A newly elected UKIP county councillor has announced plans to safeguard frontline services by cutting ‘wasteful’ expenditure on translators for Lincolnshire’s foreign speaking residents.
Coun Chris Pain, who took the seat for Burgh and Wainfleet at last Thursday’s Lincolnshire County Council election, believes immigrants should pay for the service themselves or learn English rather than burden the taxpayer.
“There are certain services you can’t cut but we don’t need to be spending thousands on translation services,” he said.
“We’ve got to be very studious across the whole range of council services and see if we are getting value for taxpayers’ money.”
With savings of £125 million to make, Coun Pain believes this could be one nonessential service to be cut towards that total.
Coun Pain had not been able to check the cost of such services before raising his suggestion.
But the Standard has since learnt that last financial year Lincolnshire County Council spent £49,500 on translation services, down from £55,000 over the previous 12 months.
That represents less than half of one hundredth of one per cent (0.0045) of the authority’s billion pound budget and just over a thirtieth of one per cent (0.036) of the savings required for this year.
The council’s executive director for performance and governance David O’Connor explained that translation was not carried out as a ‘matter of course’ but only when a language barrier prevents people from accessing a service - for example children’s services may use an interpreter for social worker visits.
“If we didn’t provide these services, we wouldn’t be performing our safeguarding duties to protect those residents who cannot protect themselves,” he said.
“It’s also important to ensure that we are understood by those who speak little or no English on legal matters like school appeal hearings and inclusion and attendance matters in education.”
While keen to ensure the service is maintained where necessary, Mr O’Connor also said the council was looking to reduce its expenditure by launching a new service whereby council employees who speak a foreign language can act as an interpreter on a short-term basis.
Ruth Grove-White, policy director at the Migrants’ Rights Network has also warned against cutting the service, which she believes is necessary to ensure all members of a community can access the help and support they are entitled to.

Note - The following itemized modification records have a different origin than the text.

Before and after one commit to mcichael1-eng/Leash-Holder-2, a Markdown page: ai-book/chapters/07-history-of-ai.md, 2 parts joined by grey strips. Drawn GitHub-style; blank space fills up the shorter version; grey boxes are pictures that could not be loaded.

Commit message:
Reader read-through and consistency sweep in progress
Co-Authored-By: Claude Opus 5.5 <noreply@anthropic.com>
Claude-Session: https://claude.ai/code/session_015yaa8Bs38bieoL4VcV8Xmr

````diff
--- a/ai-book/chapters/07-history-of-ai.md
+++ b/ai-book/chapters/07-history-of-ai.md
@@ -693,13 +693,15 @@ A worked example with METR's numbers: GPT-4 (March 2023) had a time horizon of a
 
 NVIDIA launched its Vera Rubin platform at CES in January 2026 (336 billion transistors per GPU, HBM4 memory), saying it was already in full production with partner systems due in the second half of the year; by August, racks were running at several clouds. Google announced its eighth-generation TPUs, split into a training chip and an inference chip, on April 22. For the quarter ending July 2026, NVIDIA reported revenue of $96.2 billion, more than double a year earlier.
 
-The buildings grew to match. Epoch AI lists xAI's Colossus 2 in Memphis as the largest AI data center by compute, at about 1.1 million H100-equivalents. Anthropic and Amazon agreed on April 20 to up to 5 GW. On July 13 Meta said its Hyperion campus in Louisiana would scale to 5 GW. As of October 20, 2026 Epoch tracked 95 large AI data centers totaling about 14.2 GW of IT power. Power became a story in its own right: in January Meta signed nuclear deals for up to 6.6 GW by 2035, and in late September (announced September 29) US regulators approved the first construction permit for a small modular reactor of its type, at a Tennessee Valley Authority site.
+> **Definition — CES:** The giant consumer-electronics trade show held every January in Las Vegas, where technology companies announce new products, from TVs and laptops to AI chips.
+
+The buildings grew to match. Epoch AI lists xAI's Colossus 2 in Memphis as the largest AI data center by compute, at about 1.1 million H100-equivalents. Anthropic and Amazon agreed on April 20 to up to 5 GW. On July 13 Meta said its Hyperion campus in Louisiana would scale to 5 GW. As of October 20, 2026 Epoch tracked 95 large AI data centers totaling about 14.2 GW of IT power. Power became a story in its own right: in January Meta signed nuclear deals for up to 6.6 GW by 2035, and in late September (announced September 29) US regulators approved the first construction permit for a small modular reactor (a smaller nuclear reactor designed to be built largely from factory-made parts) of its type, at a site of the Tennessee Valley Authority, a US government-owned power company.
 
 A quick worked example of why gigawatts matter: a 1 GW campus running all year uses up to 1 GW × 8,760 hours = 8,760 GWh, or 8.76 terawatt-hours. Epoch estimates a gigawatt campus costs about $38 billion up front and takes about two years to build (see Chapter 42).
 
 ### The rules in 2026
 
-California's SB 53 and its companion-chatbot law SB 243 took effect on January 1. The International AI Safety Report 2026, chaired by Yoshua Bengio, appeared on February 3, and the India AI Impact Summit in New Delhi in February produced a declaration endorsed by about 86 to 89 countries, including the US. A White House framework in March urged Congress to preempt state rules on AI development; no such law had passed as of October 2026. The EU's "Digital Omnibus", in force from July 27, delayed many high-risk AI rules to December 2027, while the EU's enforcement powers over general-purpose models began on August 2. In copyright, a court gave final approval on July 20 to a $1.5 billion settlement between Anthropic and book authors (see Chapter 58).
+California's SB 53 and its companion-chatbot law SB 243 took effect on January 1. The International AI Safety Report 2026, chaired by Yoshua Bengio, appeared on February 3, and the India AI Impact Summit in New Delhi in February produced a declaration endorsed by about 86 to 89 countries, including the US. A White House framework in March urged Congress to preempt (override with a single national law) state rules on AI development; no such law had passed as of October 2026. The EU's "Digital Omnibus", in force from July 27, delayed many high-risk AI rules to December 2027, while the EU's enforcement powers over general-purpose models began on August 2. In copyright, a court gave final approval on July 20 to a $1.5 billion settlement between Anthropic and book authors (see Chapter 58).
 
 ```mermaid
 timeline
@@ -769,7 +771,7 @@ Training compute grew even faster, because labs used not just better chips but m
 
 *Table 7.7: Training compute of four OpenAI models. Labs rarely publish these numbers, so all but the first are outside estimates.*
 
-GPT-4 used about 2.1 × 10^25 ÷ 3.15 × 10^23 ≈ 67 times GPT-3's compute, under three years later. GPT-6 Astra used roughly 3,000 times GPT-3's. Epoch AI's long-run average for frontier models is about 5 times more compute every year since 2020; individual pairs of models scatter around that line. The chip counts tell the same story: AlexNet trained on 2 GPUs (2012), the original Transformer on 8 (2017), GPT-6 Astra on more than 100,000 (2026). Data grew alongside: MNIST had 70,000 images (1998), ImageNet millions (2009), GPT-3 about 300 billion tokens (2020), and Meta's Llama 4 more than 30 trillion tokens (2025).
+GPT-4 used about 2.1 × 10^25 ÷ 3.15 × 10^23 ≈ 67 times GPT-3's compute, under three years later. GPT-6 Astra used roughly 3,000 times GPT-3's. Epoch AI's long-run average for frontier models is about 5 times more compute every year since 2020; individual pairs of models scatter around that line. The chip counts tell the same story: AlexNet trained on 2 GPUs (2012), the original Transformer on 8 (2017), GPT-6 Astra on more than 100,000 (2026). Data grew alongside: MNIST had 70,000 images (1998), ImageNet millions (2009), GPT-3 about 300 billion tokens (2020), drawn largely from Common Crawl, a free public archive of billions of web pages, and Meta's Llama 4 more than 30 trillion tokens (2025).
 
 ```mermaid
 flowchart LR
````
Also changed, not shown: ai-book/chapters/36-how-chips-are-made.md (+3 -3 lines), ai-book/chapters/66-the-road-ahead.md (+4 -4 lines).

“Speaking generally we would support efforts to encourage and help migrant to learn the English language but if translation services for new arrivals are removed, it could have long-term social and economic impacts on the region and we would urge authorities to maintain that,” she said.
Ms Grove-White also highlighted the ‘international outcry’ which followed threats made by the Dutch government in 2011 to stop funding translators in its health service as another example of negative consequences that could follow.